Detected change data
___
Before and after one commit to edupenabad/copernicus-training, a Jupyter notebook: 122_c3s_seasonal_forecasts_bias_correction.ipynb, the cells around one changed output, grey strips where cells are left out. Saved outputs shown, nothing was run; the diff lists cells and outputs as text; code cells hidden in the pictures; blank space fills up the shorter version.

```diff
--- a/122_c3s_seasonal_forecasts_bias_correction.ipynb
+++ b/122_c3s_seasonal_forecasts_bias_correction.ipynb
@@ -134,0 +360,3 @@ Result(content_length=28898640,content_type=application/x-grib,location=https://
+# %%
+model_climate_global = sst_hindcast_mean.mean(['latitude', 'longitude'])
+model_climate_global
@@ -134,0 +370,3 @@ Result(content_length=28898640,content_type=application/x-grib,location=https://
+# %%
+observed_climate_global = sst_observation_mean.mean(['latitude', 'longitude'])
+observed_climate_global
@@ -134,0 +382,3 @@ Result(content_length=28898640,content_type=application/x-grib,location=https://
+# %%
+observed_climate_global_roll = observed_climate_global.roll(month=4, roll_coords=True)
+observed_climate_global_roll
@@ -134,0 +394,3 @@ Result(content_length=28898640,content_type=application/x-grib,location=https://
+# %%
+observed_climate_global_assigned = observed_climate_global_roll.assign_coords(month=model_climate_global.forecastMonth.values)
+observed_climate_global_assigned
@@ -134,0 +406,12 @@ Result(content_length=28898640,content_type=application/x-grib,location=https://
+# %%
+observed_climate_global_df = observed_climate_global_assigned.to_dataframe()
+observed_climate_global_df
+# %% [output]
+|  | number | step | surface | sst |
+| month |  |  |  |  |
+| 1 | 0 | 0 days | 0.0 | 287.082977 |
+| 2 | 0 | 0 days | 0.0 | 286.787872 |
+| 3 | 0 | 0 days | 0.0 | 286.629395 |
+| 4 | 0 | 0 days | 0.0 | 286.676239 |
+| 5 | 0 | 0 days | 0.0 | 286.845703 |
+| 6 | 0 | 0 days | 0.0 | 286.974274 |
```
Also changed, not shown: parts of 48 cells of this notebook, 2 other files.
___
In full and without alteration, write out each record.

Before and after one commit to edupenabad/copernicus-training, a Jupyter notebook: 122_c3s_seasonal_forecasts_bias_correction.ipynb, the cells around one changed output, grey strips where cells are left out. Saved outputs shown, nothing was run; the diff lists cells and outputs as text; code cells hidden in the pictures; blank space fills up the shorter version.

```diff
--- a/122_c3s_seasonal_forecasts_bias_correction.ipynb
+++ b/122_c3s_seasonal_forecasts_bias_correction.ipynb
@@ -134,0 +360,3 @@ Result(content_length=28898640,content_type=application/x-grib,location=https://
+# %%
+model_climate_global = sst_hindcast_mean.mean(['latitude', 'longitude'])
+model_climate_global
@@ -134,0 +370,3 @@ Result(content_length=28898640,content_type=application/x-grib,location=https://
+# %%
+observed_climate_global = sst_observation_mean.mean(['latitude', 'longitude'])
+observed_climate_global
@@ -134,0 +382,3 @@ Result(content_length=28898640,content_type=application/x-grib,location=https://
+# %%
+observed_climate_global_roll = observed_climate_global.roll(month=4, roll_coords=True)
+observed_climate_global_roll
@@ -134,0 +394,3 @@ Result(content_length=28898640,content_type=application/x-grib,location=https://
+# %%
+observed_climate_global_assigned = observed_climate_global_roll.assign_coords(month=model_climate_global.forecastMonth.values)
+observed_climate_global_assigned
@@ -134,0 +406,12 @@ Result(content_length=28898640,content_type=application/x-grib,location=https://
+# %%
+observed_climate_global_df = observed_climate_global_assigned.to_dataframe()
+observed_climate_global_df
+# %% [output]
+|  | number | step | surface | sst |
+| month |  |  |  |  |
+| 1 | 0 | 0 days | 0.0 | 287.082977 |
+| 2 | 0 | 0 days | 0.0 | 286.787872 |
+| 3 | 0 | 0 days | 0.0 | 286.629395 |
+| 4 | 0 | 0 days | 0.0 | 286.676239 |
+| 5 | 0 | 0 days | 0.0 | 286.845703 |
+| 6 | 0 | 0 days | 0.0 | 286.974274 |
```
Also changed, not shown: parts of 48 cells of this notebook, 2 other files.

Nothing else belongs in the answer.